Eileen G’Sell, senior lecturer in college writing in Arts & Sciences
Early on in Luce, a late summer psychodrama, American history teacher Harriet Wilson (Octavia Spencer) requests to speak with Amy Edgar (Naomi Watts), the adopted mother of Luce (Kelvin Harrison Jr.), a high school honor student whose honor would seem to be under sudden suspicion. “Given Luce’s background, you and Peter must have faced quite a few challenges,” says Harriet from her classroom desk, referring to the young man’s childhood spent in embroiled Eritrea.
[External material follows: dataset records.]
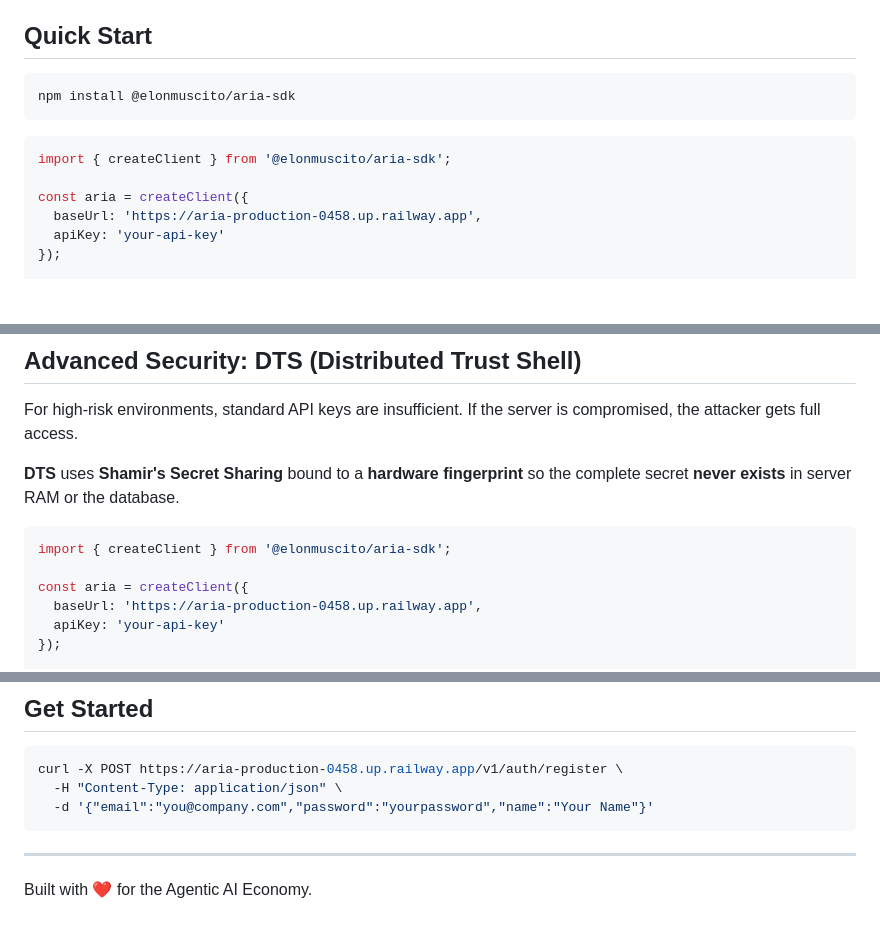
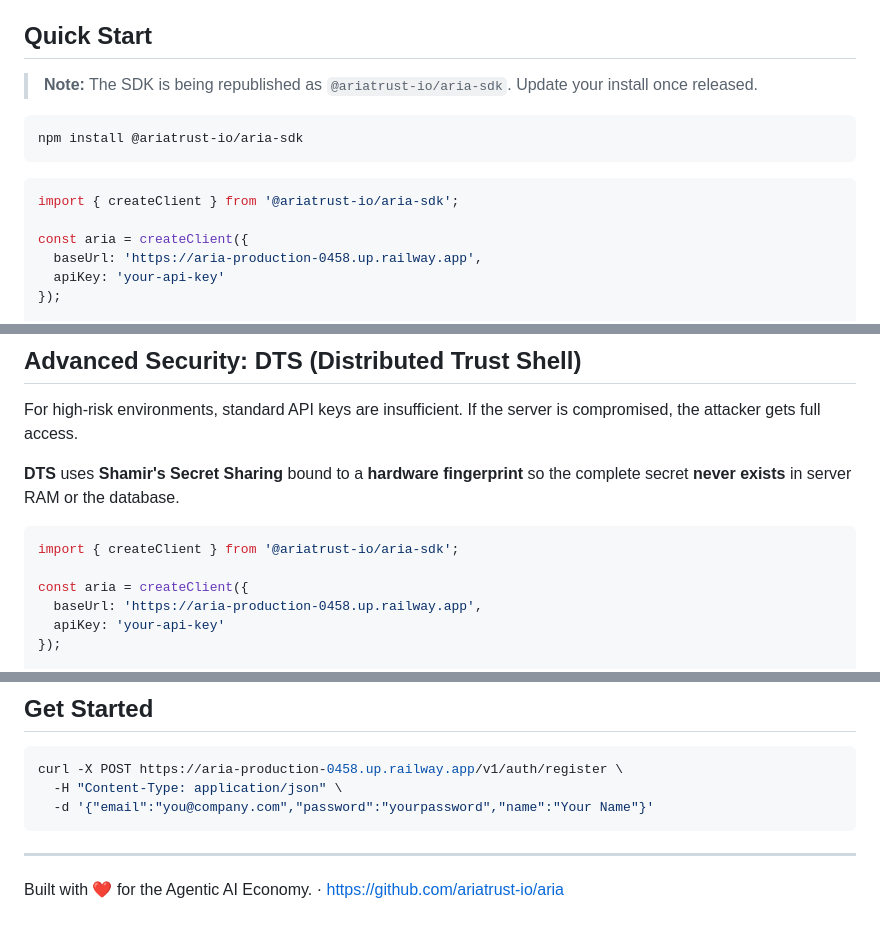
Before and after one commit to elonmuscito-gif/aria, a Markdown page: README.md, 3 parts joined by grey strips. Drawn GitHub-style; blank space fills up the shorter version.

Commit message:
docs: update GitHub URL to ariatrust-io organization

````diff
--- a/README.md
+++ b/README.md
@@ -15,12 +17,14 @@ Companies are deploying AI agents that execute real-world actions: sending email
 
 ## Quick Start
 
+> **Note:** The SDK is being republished as `@ariatrust-io/aria-sdk`. Update your install once released.
+
 ```bash
-npm install @elonmuscito/aria-sdk
+npm install @ariatrust-io/aria-sdk
 ```
 
 ```typescript
-import { createClient } from '@elonmuscito/aria-sdk';
+import { createClient } from '@ariatrust-io/aria-sdk';
 
 const aria = createClient({
   baseUrl: 'https://aria-production-0458.up.railway.app',
@@ -46,7 +50,7 @@ For high-risk environments, standard API keys are insufficient. If the server is
 **DTS** uses **Shamir's Secret Sharing** bound to a **hardware fingerprint** so the complete secret **never exists** in server RAM or the database.
 
 ```typescript
-import { createClient } from '@elonmuscito/aria-sdk';
+import { createClient } from '@ariatrust-io/aria-sdk';
 
 const aria = createClient({
   baseUrl: 'https://aria-production-0458.up.railway.app',
@@ -107,4 +111,4 @@ curl -X POST https://aria-production-0458.up.railway.app/v1/auth/register \
 
 ---
 
-Built with ❤️ for the Agentic AI Economy.
+Built with ❤️ for the Agentic AI Economy. · https://github.com/ariatrust-io/aria
````
Also changed, not shown: other parts of README.md (+2 -0 lines).
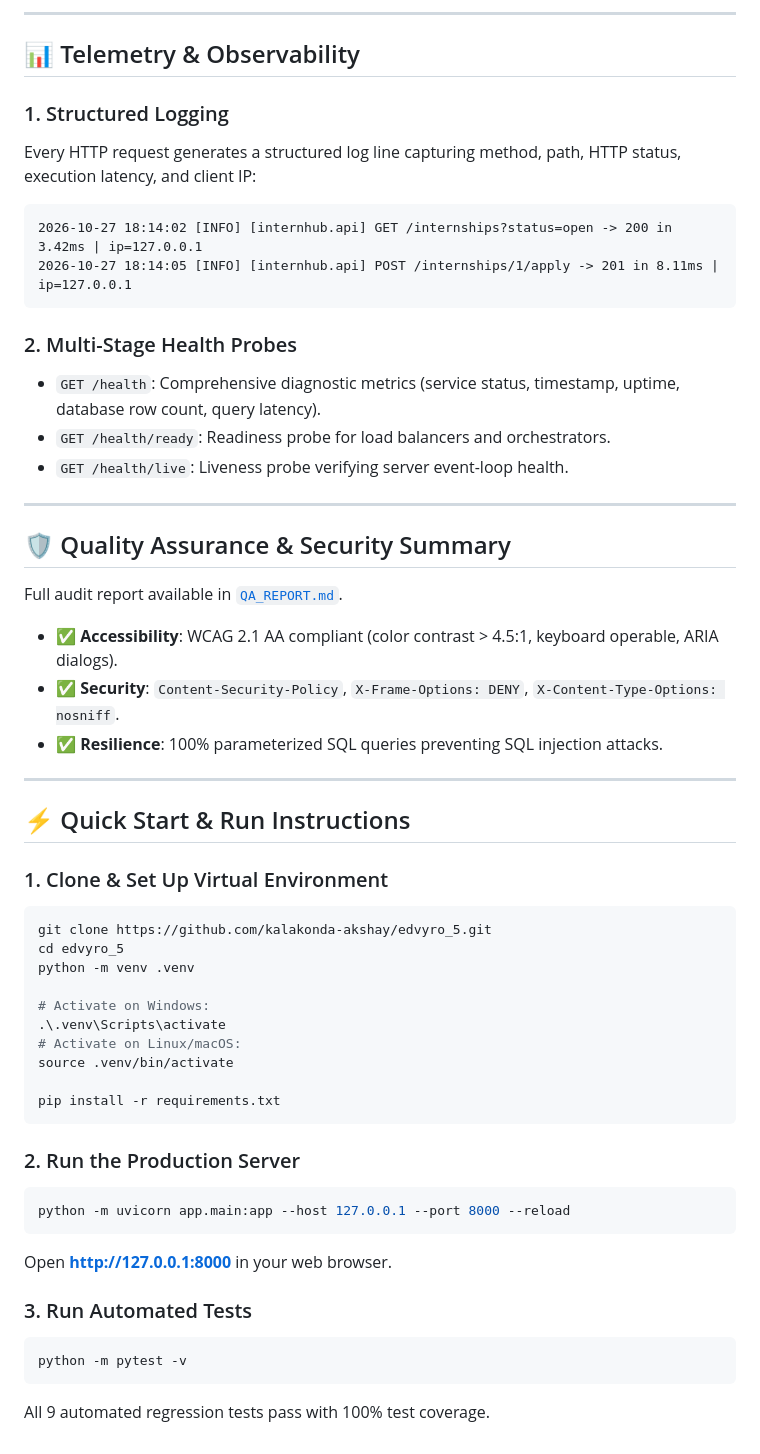
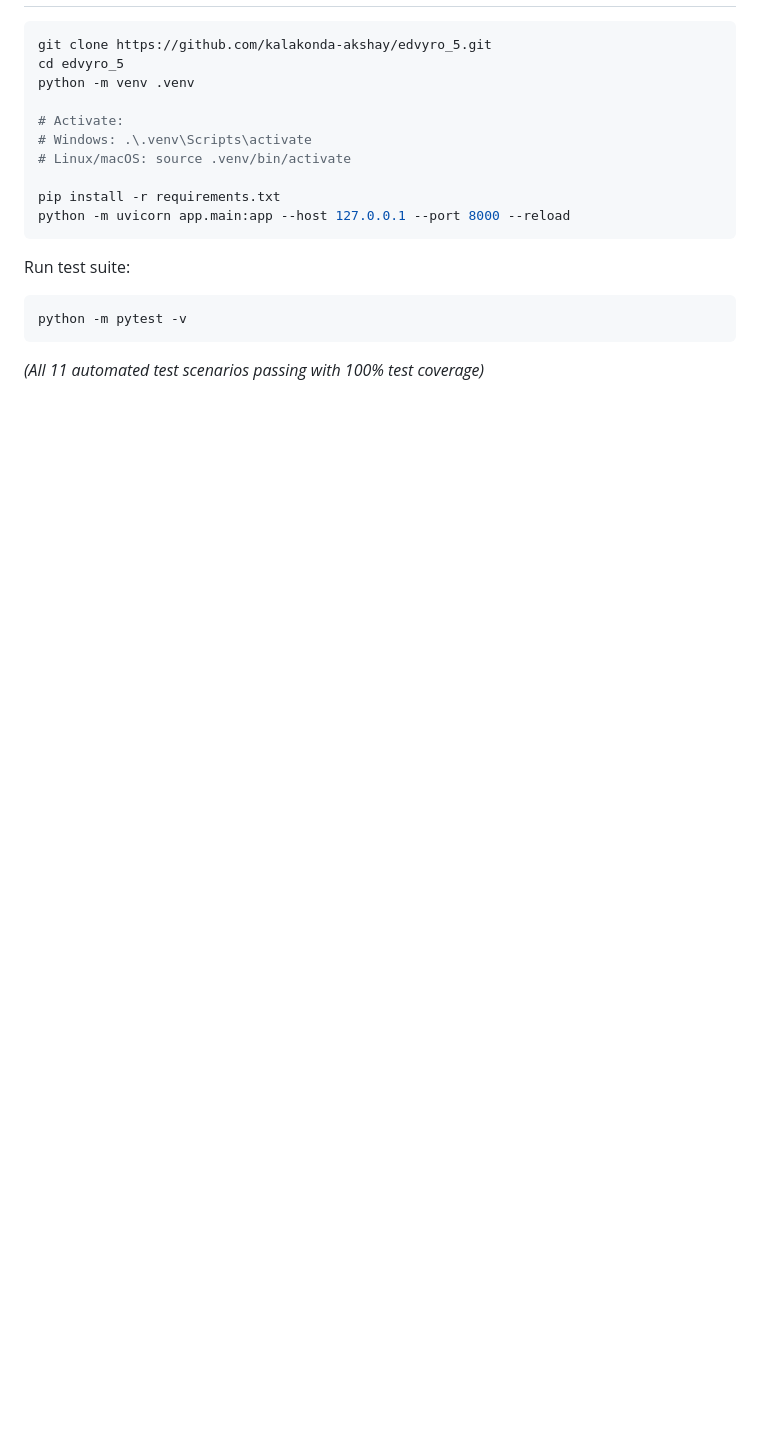
Before and after one commit to kalakonda-akshay/edvyro_5, a Markdown page: README.md, the part around one of its changes. Rendered like a GitHub page; blank space fills up the shorter version.

````diff
--- a/README.md
+++ b/README.md
@@ -78,53 +50,18 @@ flowchart TD
----
-
-## 📊 Telemetry & Observability
-
-### 1. Structured Logging
-Every HTTP request generates a structured log line capturing method, path, HTTP status, execution latency, and client IP:
-```text
-2026-10-27 18:14:02 [INFO] [internhub.api] GET /internships?status=open -> 200 in 3.42ms | ip=127.0.0.1
-2026-10-27 18:14:05 [INFO] [internhub.api] POST /internships/1/apply -> 201 in 8.11ms | ip=127.0.0.1
-```
-
-### 2. Multi-Stage Health Probes
-- `GET /health`: Comprehensive diagnostic metrics (service status, timestamp, uptime, database row count, query latency).
-- `GET /health/ready`: Readiness probe for load balancers and orchestrators.
-- `GET /health/live`: Liveness probe verifying server event-loop health.
-
----
-
-## 🛡️ Quality Assurance & Security Summary
-Full audit report available in [`QA_REPORT.md`](./QA_REPORT.md).
-- ✅ **Accessibility**: WCAG 2.1 AA compliant (color contrast > 4.5:1, keyboard operable, ARIA dialogs).
-- ✅ **Security**: `Content-Security-Policy`, `X-Frame-Options: DENY`, `X-Content-Type-Options: nosniff`.
-- ✅ **Resilience**: 100% parameterized SQL queries preventing SQL injection attacks.
-
----
-
-## ⚡ Quick Start & Run Instructions
-
-### 1. Clone & Set Up Virtual Environment
 ```bash
 git clone https://github.com/kalakonda-akshay/edvyro_5.git
 cd edvyro_5
 python -m venv .venv
 
-# Activate on Windows:
-.\.venv\Scripts\activate
-# Activate on Linux/macOS:
-source .venv/bin/activate
+# Activate:
+# Windows: .\.venv\Scripts\activate
+# Linux/macOS: source .venv/bin/activate
 
 pip install -r requirements.txt
+python -m uvicorn app.main:app --host 127.0.0.1 --port 8000 --reload
 ```
 
-### 2. Run the Production Server
-```bash
-python -m uvicorn app.main:app --host 127.0.0.1 --port 8000 --reload
-```
-Open **[http://127.0.0.1:8000](http://127.0.0.1:8000)** in your web browser.
-
-### 3. Run Automated Tests
+Run test suite:
 ```bash
 python -m pytest -v
 ```
-All 9 automated regression tests pass with 100% test coverage.
+*(All 11 automated test scenarios passing with 100% test coverage)*
````
Also changed, not shown: other parts of README.md (+31 -59 lines).
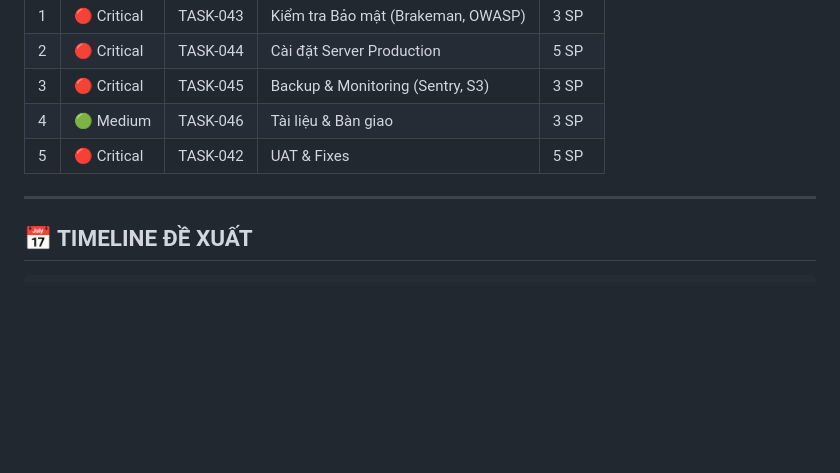
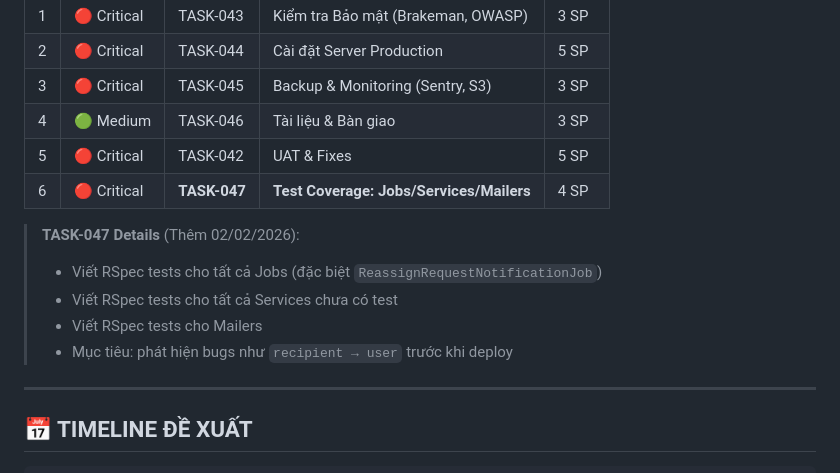
Before and after one commit to Hybro-Tech/ankhang-crm, a Markdown page: docs/planning/remaining-tasks.md, the part around the change. Drawn GitHub-style; blank space fills up the shorter version.

Commit message:
docs: add TASK-047 test coverage for Jobs/Services/Mailers to Sprint 5

```diff
--- a/docs/planning/remaining-tasks.md
+++ b/docs/planning/remaining-tasks.md
@@ -125,6 +125,13 @@
 | 3 | 🔴 Critical | TASK-045 | Backup & Monitoring (Sentry, S3) | 3 SP |
 | 4 | 🟢 Medium | TASK-046 | Tài liệu & Bàn giao | 3 SP |
 | 5 | 🔴 Critical | TASK-042 | UAT & Fixes | 5 SP |
+| 6 | 🔴 Critical | **TASK-047** | **Test Coverage: Jobs/Services/Mailers** | 4 SP |
+
+> **TASK-047 Details** (Thêm 02/02/2026):
+> - Viết RSpec tests cho tất cả Jobs (đặc biệt `ReassignRequestNotificationJob`)
+> - Viết RSpec tests cho tất cả Services chưa có test
+> - Viết RSpec tests cho Mailers
+> - Mục tiêu: phát hiện bugs như `recipient → user` trước khi deploy
 
 ---
 
```
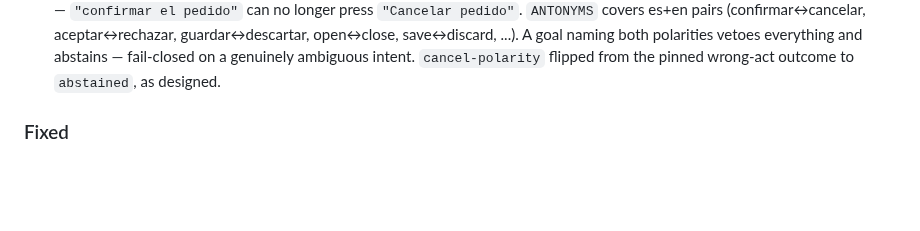
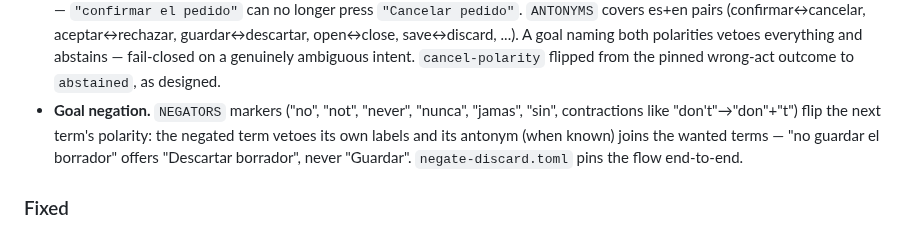
Before and after one commit to Shugar03/dexter, a Markdown page: CHANGELOG.md, the part around the change. GitHub-like rendering; blank space fills up the shorter version.

Commit message:
docs: changelog + roadmap for the negation feature (fb2b6f7)
Co-Authored-By: Devin AI <158243242+devin-ai-integration[bot]@users.noreply.github.com>

```diff
--- a/CHANGELOG.md
+++ b/CHANGELOG.md
@@ -98,6 +98,12 @@
   both polarities vetoes everything and abstains — fail-closed on a
   genuinely ambiguous intent. `cancel-polarity` flipped from the
   pinned wrong-act outcome to `abstained`, as designed.
+- **Goal negation.** `NEGATORS` markers ("no", "not", "never",
+  "nunca", "jamas", "sin", contractions like "don't"→"don"+"t") flip
+  the next term's polarity: the negated term vetoes its own labels
+  and its antonym (when known) joins the wanted terms — "no guardar
+  el borrador" offers "Descartar borrador", never "Guardar".
+  `negate-discard.toml` pins the flow end-to-end.
 
 ### Fixed
 
```
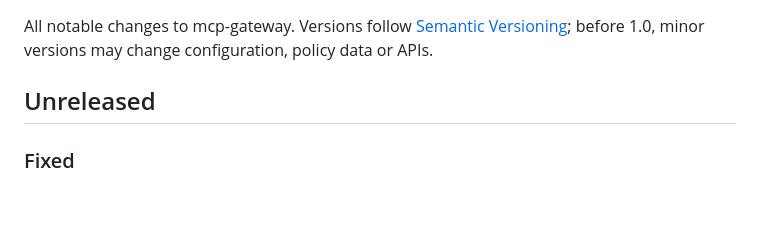
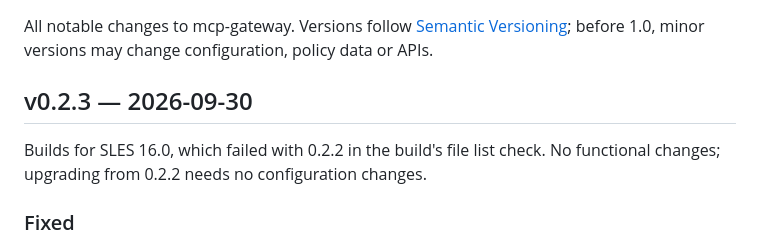
Before and after one commit to sdrahn/mcp-gateway, a Markdown page: CHANGELOG.md, the part around the change. Rendered like a GitHub page; blank space fills up the shorter version.

Commit message:
CHANGELOG: v0.2.3
Co-Authored-By: Claude Opus 5.5 <noreply@anthropic.com>
Claude-Session: https://claude.ai/code/session_01PekZvpdZb3X51LvxiiFbqH

```diff
--- a/CHANGELOG.md
+++ b/CHANGELOG.md
@@ -4,7 +4,11 @@ All notable changes to mcp-gateway. Versions follow
 [Semantic Versioning](https://semver.org/); before 1.0, minor versions may
 change configuration, policy data or APIs.
 
-## Unreleased
+## v0.2.3 — 2026-09-30
+
+Builds for SLES 16.0, which failed with 0.2.2 in the build's file list
+check. No functional changes; upgrading from 0.2.2 needs no
+configuration changes.
 
 ### Fixed
 
```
To this, Amy responds, “I mean you don’t pull a kid out of a warzone and have him turn out like Luce without a lot of help.” Harriet replies with a direct gaze and sharp drop in tone: “Which is why this is going to be difficult.” “Difficult?” blinks Amy, her china blue eyes radiating cluelessness.
In a way, this exchange encapsulates the crux of what is undoubtedly — and necessarily —one of the summer’s most difficult films, perhaps especially for white, progressive-minded viewers.
Read the full piece in the Los Angeles Review of Books.